Task data START

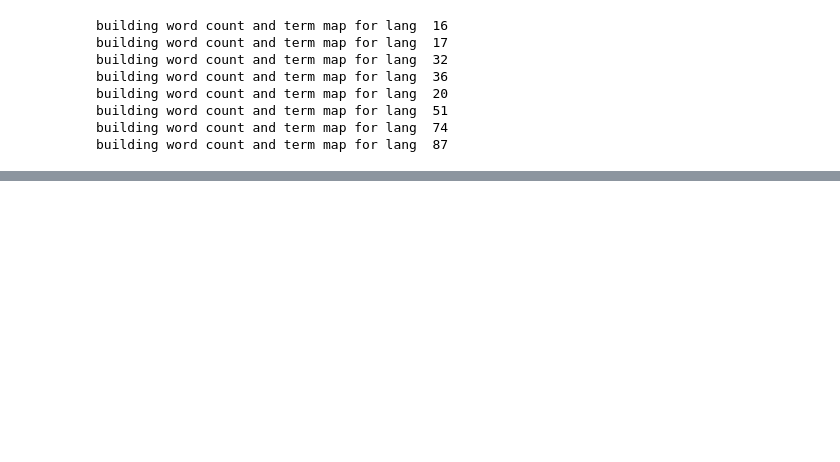
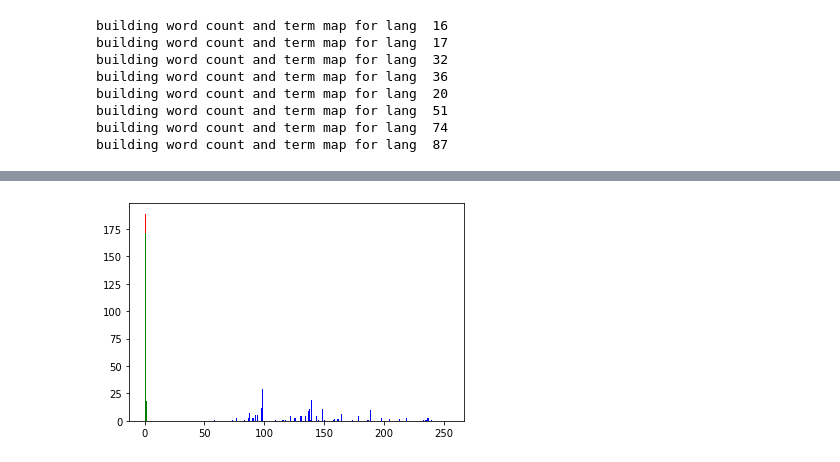
Before and after one commit to rsulli55/wcs-project-696h, a Jupyter notebook: simple_mle.ipynb, the cells around one changed output, grey strips where cells are left out. Cells and saved outputs as stored; diff of their text form; code cells hidden in the pictures; blank space fills up the shorter version.

Commit message:
Initial state for MCMC and pots model for a grid sampling

```diff
--- a/simple_mle.ipynb
+++ b/simple_mle.ipynb
@@ -216,9 +217,10 @@ def bct_heatmaps(language, word_count, bcts):
 # %%
 langs = [16, 17, 32, 36, 20, 51, 74, 87]
-# langs = [17]
+langs = [17]
 for lang in langs:
     print('Making grid and heatmaps for lang ', lang)
     mles, bcts, num_bcts = build_simple_mle(word_counts[lang], term_maps[lang])
-    simple_mle_grid(mles, lang)
-    bct_heatmaps(lang, word_counts[lang], bcts)
+    print(mles)
+#     simple_mle_grid(mles, lang)
+#     bct_heatmaps(lang, word_counts[lang], bcts)
 # %% [output]
@@ -261,0 +234,3 @@ all_langs_num_BCTs(word_counts)
+# %%
+for i,j in enumerate(bcts):
+    print(i,j)
@@ -261,0 +255,21 @@ all_langs_num_BCTs(word_counts)
+# %%
+colors = np.load('color.npy')
+colors = colors.astype(int)
+from matplotlib.colors import rgb_to_hsv
+colors = rgb_to_hsv(colors)
+# img = cv2.cvtColor(colors, cv2.COLOR_BGR2HSV)
+red = []
+green = []
+blue = []
+term = 9
+for i in range(word_counts[lang][bcts[term][0]-1,:].shape[0]):
+    for j in range(word_counts[lang][bcts[term][0]-1,i]):
+        red.append(colors[ord(chipnum_to_wcsgrid[i+1][0])-ord('A'),chipnum_to_wcsgrid[i+1][1],0])
+        green.append(colors[ord(chipnum_to_wcsgrid[i+1][0])-ord('A'),chipnum_to_wcsgrid[i+1][1],1])
+        blue.append(colors[ord(chipnum_to_wcsgrid[i+1][0])-ord('A'),chipnum_to_wcsgrid[i+1][1],2])
+# %%
+_ = plt.hist(red, bins=np.arange(255), color = 'red')  # arguments are passed to np.histogram
+_ = plt.hist(green, bins=np.arange(255), color = 'green')  # arguments are passed to np.histogram
+_ = plt.hist(blue, bins=np.arange(255), color = 'blue')  # arguments are passed to np.histogram
+# %% [output]
+[figure, added]
```
Also changed, not shown: parts of 16 cells of this notebook.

Task data END

## What you will do
Filter the listing above so that only lines holding the word "mles" remain, and report those lines.

## The completed task
     mles, bcts, num_bcts = build_simple_mle(word_counts[lang], term_maps[lang])
-    simple_mle_grid(mles, lang)
+    print(mles)
+#     simple_mle_grid(mles, lang)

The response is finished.